Annoyed that I couldn’t walk for longer than about 15 minutes (which seems to stretch another 5 minutes each additional week), I complained to my mom that I was going a bit stir crazy. I love my home, don’t get me wrong, but these walls are starting to drive me a little batty.
So mom told me that most major stores have electric carts that you drive in to do your shopping. Who knew? This was a revelation to me! I called all my favorite stores to see if they had these miraculous machines, and low and behold, many of them did. My first stop was Costco, with Dan. I still needed someone to drive me there, and I couldn’t exactly lift anything to put in the cart, but at least I could putt around and look at things.
There’s a little diagram on them that is supposed to help the average adult drive them, but I guess I’m not the average adult. Maybe it’s because I’m left handed, and I can’t tell my right from my left. But I was constantly going backwards when I wanted to go forwards. There was no brake pedal, so the only way I found to stop was to release the accelerator (which as always on full speed). It sent me skidding ahead a few feet before I came to a complete stop (imagine tires screeching every couple feet). Small children gawked with eyes as wide as saucers.
I noticed that people would clear out of my way as I went barreling down the aisles. Turning was a bit of a problem, and I frequently backed up and had to start over again. I could hear Dan from a couple aisles away, trying to suppress his laughter at my horrible driving. People pulled their children out of my path, as I tore through the store. At one point, Dan decided that it was easier to hitch a ride with me than to jog along to keep up.
Here I am browsing through my favorite part of the store, the books!
I figured I’d gotten the hang of the cart things, but Dan wasn’t confident enough to bring me to a store during busy shopping hours. So, he brought me to Target late in the evening when there would be less chances for me to maim someone.

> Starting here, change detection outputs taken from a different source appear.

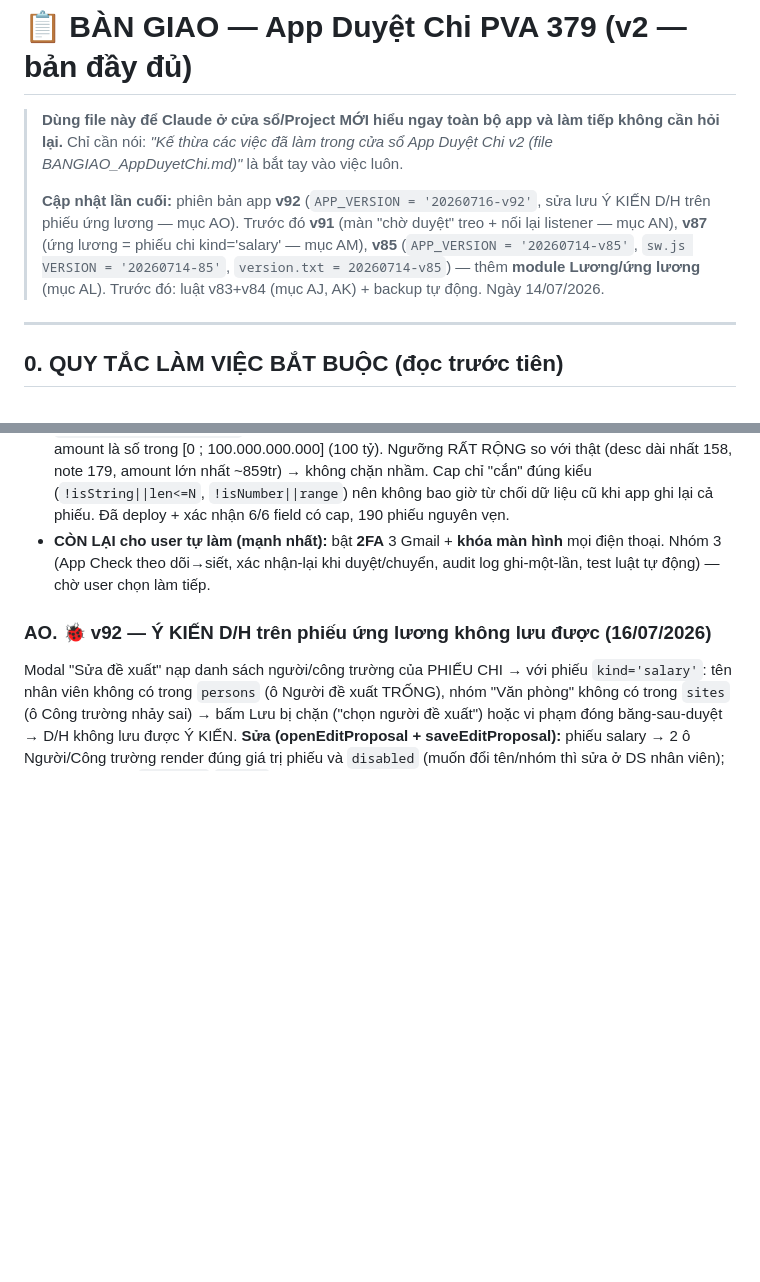
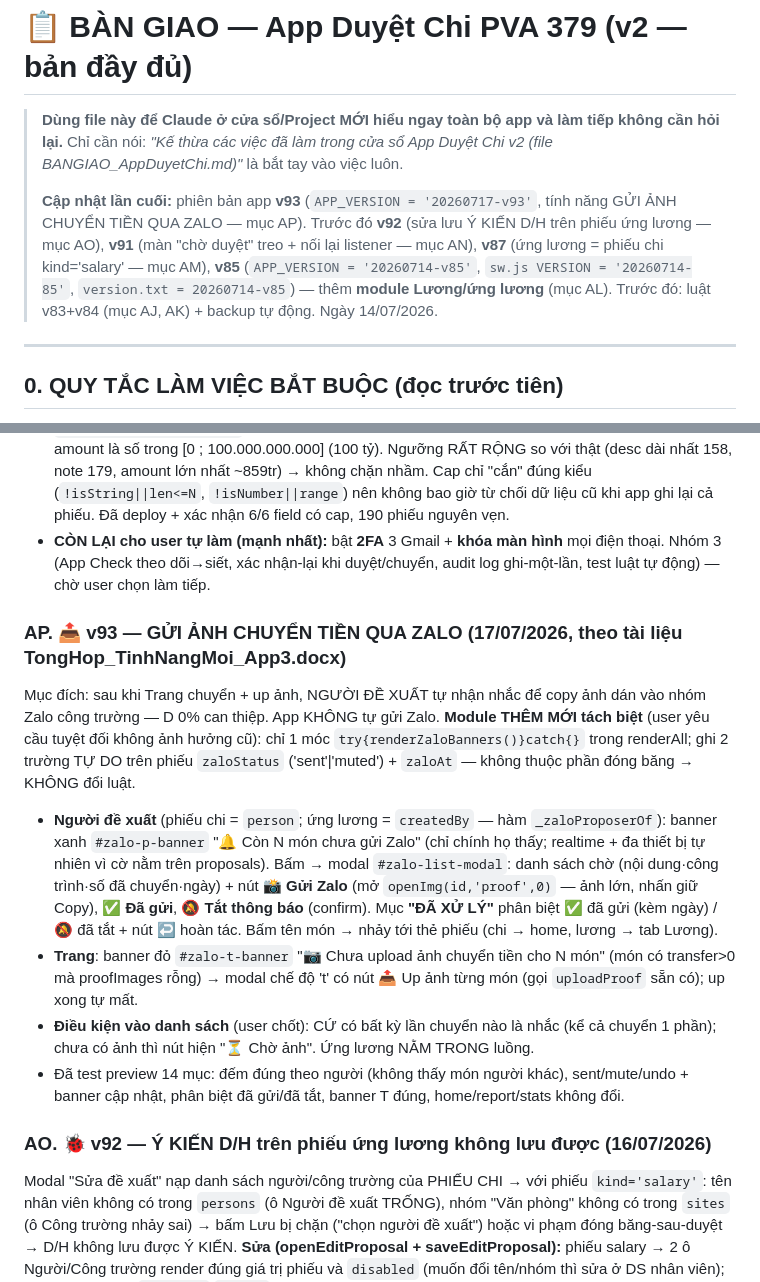
Before and after one commit to vandung0802/Duyet-Chi, a Markdown page: BANGIAO_AppDuyetChi.md, 2 parts joined by grey strips. GitHub-like rendering; blank space fills up the shorter version.

Commit message:
ban giao: muc AP — v93 gui anh chuyen tien qua Zalo
Co-Authored-By: Claude Opus 4.8 <noreply@anthropic.com>

```diff
--- a/BANGIAO_AppDuyetChi.md
+++ b/BANGIAO_AppDuyetChi.md
@@ -3,7 +3,7 @@
 > **Dùng file này để Claude ở cửa sổ/Project MỚI hiểu ngay toàn bộ app và làm tiếp không cần hỏi lại.**
 > Chỉ cần nói: *"Kế thừa các việc đã làm trong cửa sổ App Duyệt Chi v2 (file BANGIAO_AppDuyetChi.md)"* là bắt tay vào việc luôn.
 >
-> **Cập nhật lần cuối:** phiên bản app **v92** (`APP_VERSION = '20260716-v92'`, sửa lưu Ý KIẾN D/H trên phiếu ứng lương — mục AO). Trước đó **v91** (màn "chờ duyệt" treo + nối lại listener — mục AN), **v87** (ứng lương = phiếu chi kind='salary' — mục AM), **v85** (`APP_VERSION = '20260714-v85'`, `sw.js VERSION = '20260714-85'`, `version.txt = 20260714-v85`) — thêm **module Lương/ứng lương** (mục AL). Trước đó: luật v83+v84 (mục AJ, AK) + backup tự động. Ngày 14/07/2026.
+> **Cập nhật lần cuối:** phiên bản app **v93** (`APP_VERSION = '20260717-v93'`, tính năng GỬI ẢNH CHUYỂN TIỀN QUA ZALO — mục AP). Trước đó **v92** (sửa lưu Ý KIẾN D/H trên phiếu ứng lương — mục AO), **v91** (màn "chờ duyệt" treo + nối lại listener — mục AN), **v87** (ứng lương = phiếu chi kind='salary' — mục AM), **v85** (`APP_VERSION = '20260714-v85'`, `sw.js VERSION = '20260714-85'`, `version.txt = 20260714-v85`) — thêm **module Lương/ứng lương** (mục AL). Trước đó: luật v83+v84 (mục AJ, AK) + backup tự động. Ngày 14/07/2026.
 
 ---
 
@@ -555,6 +555,13 @@ Sau khi user hỏi "bảo mật cao hơn nữa", đã phân tích mối đe dọ
 - **Giới hạn giá trị (3c) — luật v84:** mỗi field `desc/note/amount/amountUnit/person/site` giờ = `(ĐÓNG BĂNG cũ) && (CAP)`. Cap: desc/note ≤ 5000 ký tự, person/site ≤ 200, amountUnit ≤ 40, amount là số trong [0 ; 100.000.000.000] (100 tỷ). Ngưỡng RẤT RỘNG so với thật (desc dài nhất 158, note 179, amount lớn nhất ~859tr) → không chặn nhầm. Cap chỉ "cắn" đúng kiểu (`!isString||len<=N`, `!isNumber||range`) nên không bao giờ từ chối dữ liệu cũ khi app ghi lại cả phiếu. Đã deploy + xác nhận 6/6 field có cap, 190 phiếu nguyên vẹn.
 - **CÒN LẠI cho user tự làm (mạnh nhất):** bật **2FA** 3 Gmail + **khóa màn hình** mọi điện thoại. Nhóm 3 (App Check theo dõi→siết, xác nhận-lại khi duyệt/chuyển, audit log ghi-một-lần, test luật tự động) — chờ user chọn làm tiếp.
 
+### AP. 📤 v93 — GỬI ẢNH CHUYỂN TIỀN QUA ZALO (17/07/2026, theo tài liệu TongHop_TinhNangMoi_App3.docx)
+Mục đích: sau khi Trang chuyển + up ảnh, NGƯỜI ĐỀ XUẤT tự nhận nhắc để copy ảnh dán vào nhóm Zalo công trường — D 0% can thiệp. App KHÔNG tự gửi Zalo. **Module THÊM MỚI tách biệt** (user yêu cầu tuyệt đối không ảnh hưởng cũ): chỉ 1 móc `try{renderZaloBanners()}catch{}` trong renderAll; ghi 2 trường TỰ DO trên phiếu `zaloStatus` ('sent'|'muted') + `zaloAt` — không thuộc phần đóng băng → KHÔNG đổi luật.
+- **Người đề xuất** (phiếu chi = `person`; ứng lương = `createdBy` — hàm `_zaloProposerOf`): banner xanh `#zalo-p-banner` "🔔 Còn N món chưa gửi Zalo" (chỉ chính họ thấy; realtime + đa thiết bị tự nhiên vì cờ nằm trên proposals). Bấm → modal `#zalo-list-modal`: danh sách chờ (nội dung·công trình·số đã chuyển·ngày) + nút **📸 Gửi Zalo** (mở `openImg(id,'proof',0)` — ảnh lớn, nhấn giữ Copy), **✅ Đã gửi**, **🔕 Tắt thông báo** (confirm). Mục **"ĐÃ XỬ LÝ"** phân biệt ✅ đã gửi (kèm ngày) / 🔕 đã tắt + nút ↩ hoàn tác. Bấm tên món → nhảy tới thẻ phiếu (chi → home, lương → tab Lương).
+- **Trang**: banner đỏ `#zalo-t-banner` "📷 Chưa upload ảnh chuyển tiền cho N món" (món có transfer>0 mà proofImages rỗng) → modal chế độ 't' có nút 📤 Up ảnh từng món (gọi `uploadProof` sẵn có); up xong tự mất.
+- **Điều kiện vào danh sách** (user chốt): CỨ có bất kỳ lần chuyển nào là nhắc (kể cả chuyển 1 phần); chưa có ảnh thì nút hiện "⏳ Chờ ảnh". Ứng lương NẰM TRONG luồng.
+- Đã test preview 14 mục: đếm đúng theo người (không thấy món người khác), sent/mute/undo + banner cập nhật, phân biệt đã gửi/đã tắt, banner T đúng, home/report/stats không đổi.
+
 ### AO. 🐞 v92 — Ý KIẾN D/H trên phiếu ứng lương không lưu được (16/07/2026)
 Modal "Sửa đề xuất" nạp danh sách người/công trường của PHIẾU CHI → với phiếu `kind='salary'`: tên nhân viên không có trong `persons` (ô Người đề xuất TRỐNG), nhóm "Văn phòng" không có trong `sites` (ô Công trường nhảy sai) → bấm Lưu bị chặn ("chọn người đề xuất") hoặc vi phạm đóng băng-sau-duyệt → D/H không lưu được Ý KIẾN. **Sửa (openEditProposal + saveEditProposal):** phiếu salary → 2 ô Người/Công trường render đúng giá trị phiếu và `disabled` (muốn đổi tên/nhóm thì sửa ở DS nhân viên); khi lưu lấy thẳng `p.person`/`p.site` (không đọc select). Phiếu chi thường không đổi hành vi. Đã test: D ghi ý kiến trên phiếu ứng đã duyệt → lưu OK, nội dung giữ nguyên; modal phiếu chi không bị khóa lây.
 
```
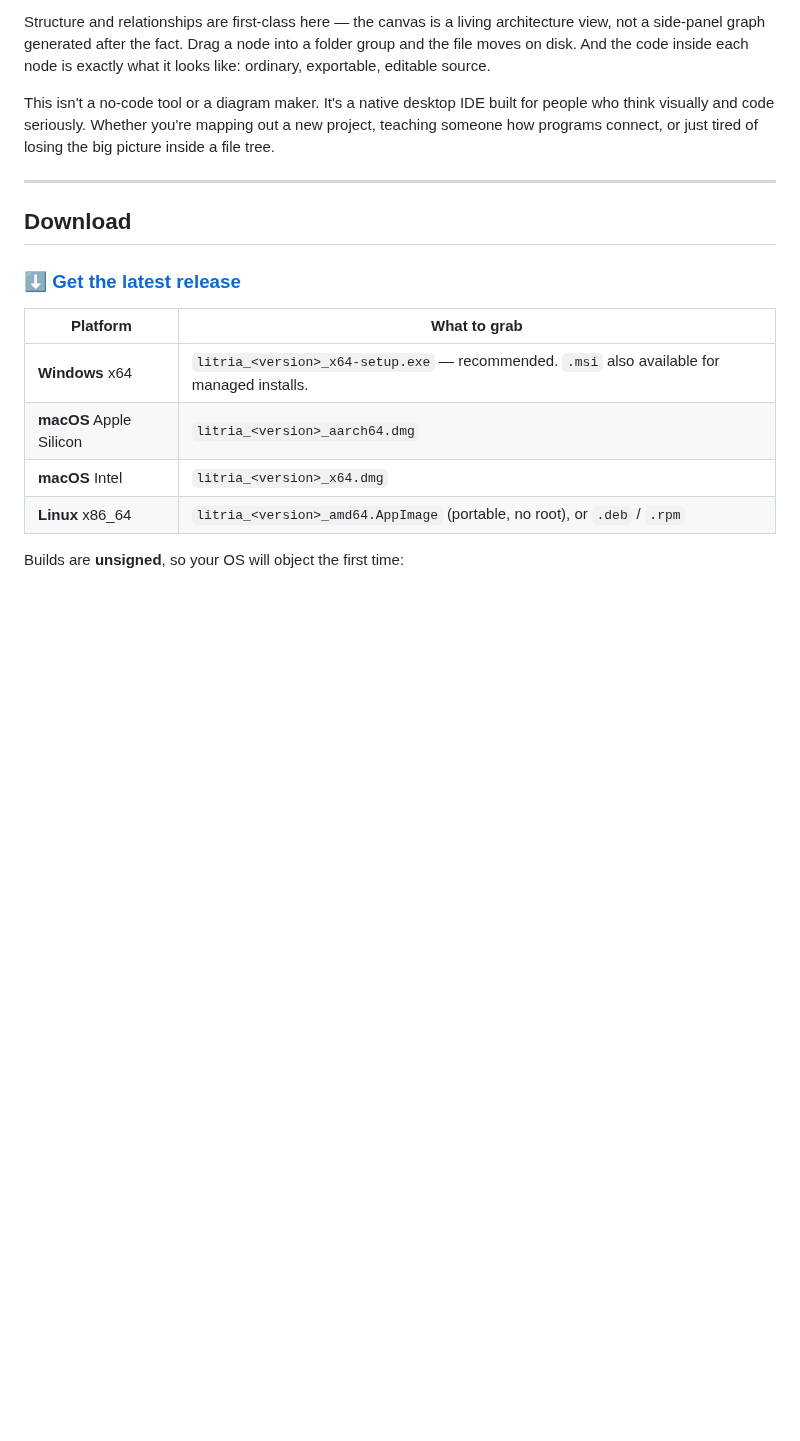
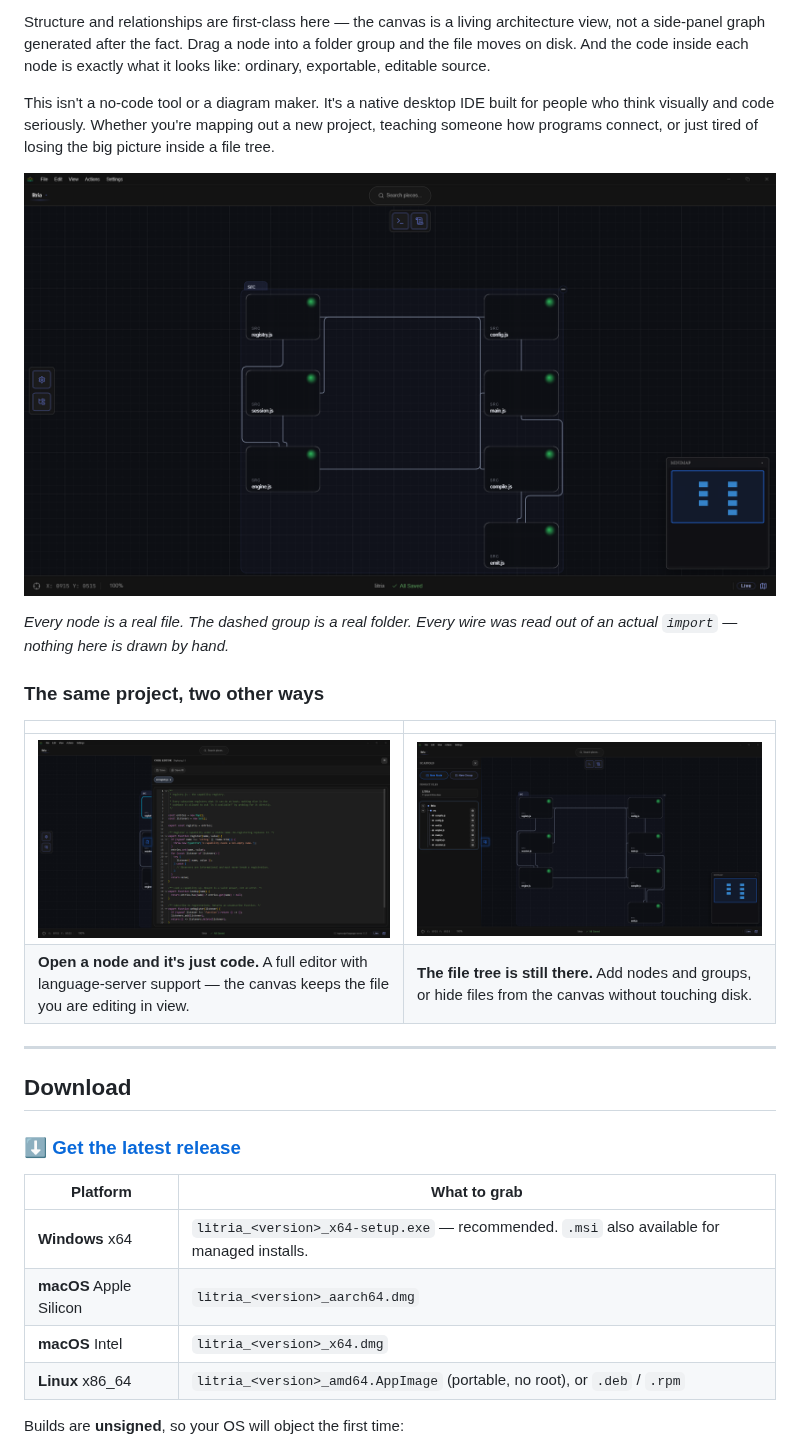
Before and after one commit to DalL337/Litria, a Markdown page: README.md, the part around the change. Rendered like a GitHub page; pictures changed too: img/screenshot-canvas.png (added), img/screenshot-editor.png (added), img/screenshot-scaffold.png (added); blank space fills up the shorter version.

Commit message:
docs(readme): add product screenshots
The README described the canvas but never showed it, so the one thing that
makes Litria different had to be taken on trust. Three shots of the running
release build, placed where the prose already makes the claim:

- canvas — source files as nodes, a folder group, import wires between them
- editor — a file open beside the canvas, with the language server active
- scaffold — the file tree, add/hide controls, canvas alongside

Composition deliberately mirrors the site's CanvasHero (left column, right
column, wires crossing) so the repo and litria.dev read as the same product
rather than two impressions of it.

Captured from a throwaway demo project at a path with no username in it —
the scaffold drawer prints the absolute project path, and the first take
leaked a home directory. All three scanned for identity strings before
committing.

Co-Authored-By: Claude Opus 5 (1M context) <noreply@anthropic.com>

```diff
--- a/README.md
+++ b/README.md
@@ -20,6 +20,18 @@ This isn't a no-code tool or a diagram maker. It's a native desktop IDE built
 for people who think visually and code seriously. Whether you're mapping out a
 new project, teaching someone how programs connect, or just tired of losing the
 big picture inside a file tree.
+
+![The Litria canvas: source files as nodes, a folder group, and import wires routed between them](img/screenshot-canvas.png)
+
+*Every node is a real file. The dashed group is a real folder. Every wire was read
+out of an actual `import` — nothing here is drawn by hand.*
+
+### The same project, two other ways
+
+| | |
+|---|---|
+| ![A file open in the editor beside the canvas](img/screenshot-editor.png) | ![The scaffold drawer listing the project's files beside the canvas](img/screenshot-scaffold.png) |
+| **Open a node and it's just code.** A full editor with language-server support — the canvas keeps the file you are editing in view. | **The file tree is still there.** Add nodes and groups, or hide files from the canvas without touching disk. |
 
 ---
 
```
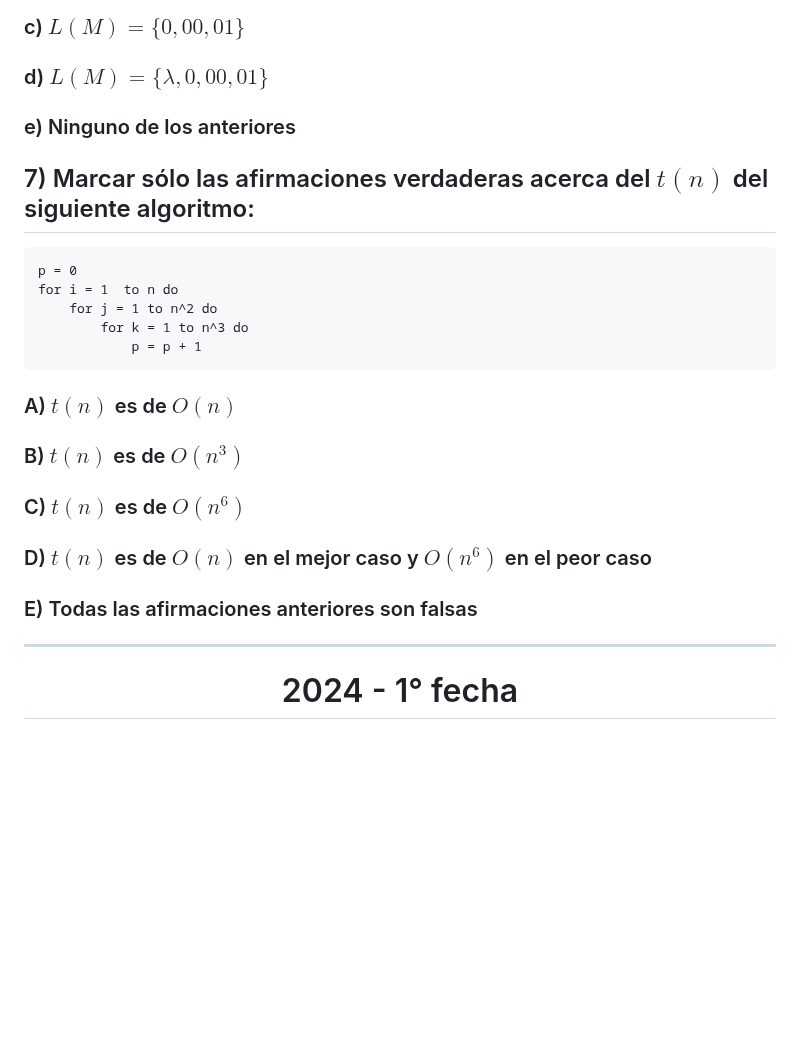
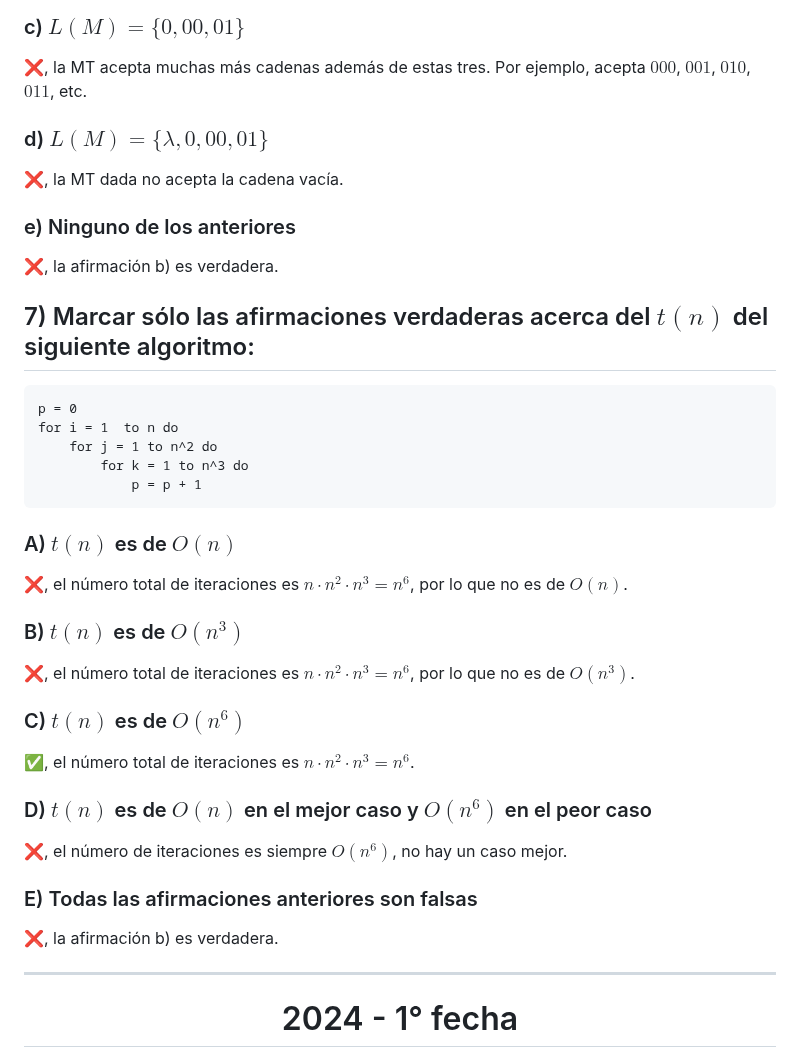
Before and after one commit to JuanCruzCB/Computabilidad-y-Complejidad, a Markdown page: Parciales/Parciales.md, the part around one of its changes. GitHub-like rendering; blank space fills up the shorter version.

```diff
--- a/Parciales/Parciales.md
+++ b/Parciales/Parciales.md
@@ -131,9 +181,15 @@ $L_D$ es el Lenguaje Diagonal definido en la teoría.
 
 ### c) $L(M) = \lbrace 0, 00, 01 \rbrace$
 
+❌, la MT acepta muchas más cadenas además de estas tres. Por ejemplo, acepta $000$, $001$, $010$, $011$, etc.
+
 ### d) $L(M) = \lbrace \lambda, 0, 00, 01 \rbrace$
 
+❌, la MT dada no acepta la cadena vacía.
+
 ### e) Ninguno de los anteriores
+
+❌, la afirmación b) es verdadera.
 
 ## 7) Marcar sólo las afirmaciones verdaderas acerca del $t(n)$ del siguiente algoritmo:
 
@@ -147,13 +203,23 @@ for i = 1  to n do
 
 ### A) $t(n)$ es de $O(n)$
 
+❌, el número total de iteraciones es $n \cdot n^2 \cdot n^3 = n^6$, por lo que no es de $O(n)$.
+
 ### B) $t(n)$ es de $O(n^3)$
+
+❌, el número total de iteraciones es $n \cdot n^2 \cdot n^3 = n^6$, por lo que no es de $O(n^3)$.
 
 ### C) $t(n)$ es de $O(n^6)$
 
+✅, el número total de iteraciones es $n \cdot n^2 \cdot n^3 = n^6$.
+
 ### D) $t(n)$ es de $O(n)$ en el mejor caso y $O(n^6)$ en el peor caso
 
+❌, el número de iteraciones es siempre $O(n^6)$, no hay un caso mejor.
+
 ### E) Todas las afirmaciones anteriores son falsas
+
+❌, la afirmación b) es verdadera.
 
 ---
 
```
Also changed, not shown: other parts of Parciales/Parciales.md (+51 -1 lines).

Just when I thought I could manage the carts, they changed on me. The Target carts had a different mechanism for turning, so I had to relearn that (did I ever really learn it in the first place?). Plus, the rows at Target are a lot tighter than at Costco, so you can imagine the shenanigans that ensued. Dan watched, horrified, as I plowed, full speed, into a display at the end of an aisle. Thankfully, nobody was injured, and the stack of bread and crackers didn’t seem to mind the collision too much. My pride was a little wounded, and the people who witnessed the event were kind enough to scurry away, even though I could tell they were hiding their violent giggles. Dan thought it was fun to re-enact the event all evening. He’d regularly slam his hands together and yell, “BAM!”, and laugh until he cried. I’d glare at him.
I was also a bit humiliated by the fact that the Target carts added an annoying beeping feature whenever I needed to back up. “Great,” I thought. “Here comes the wide load.” Dan liked it because he knew where I was wherever he was in the store. Personally, I tried to avoid backing up whenever possible, often circling round and round on aisles until I got dizzy. But, sometimes, I’d just give up and go backwards. My pride is only worth so much effort.
Thankful for my newfound sense of freedom, I’ll be visiting other local stores in the coming weeks. If you happen to see me on a collision course with you or your small children, I’d advise you to quickly get yourself, and them, out of the way.
By the way, what goes around, comes around, or whatever. Here’s my first Cart of Darkness post. Looks like I’m at fault this time.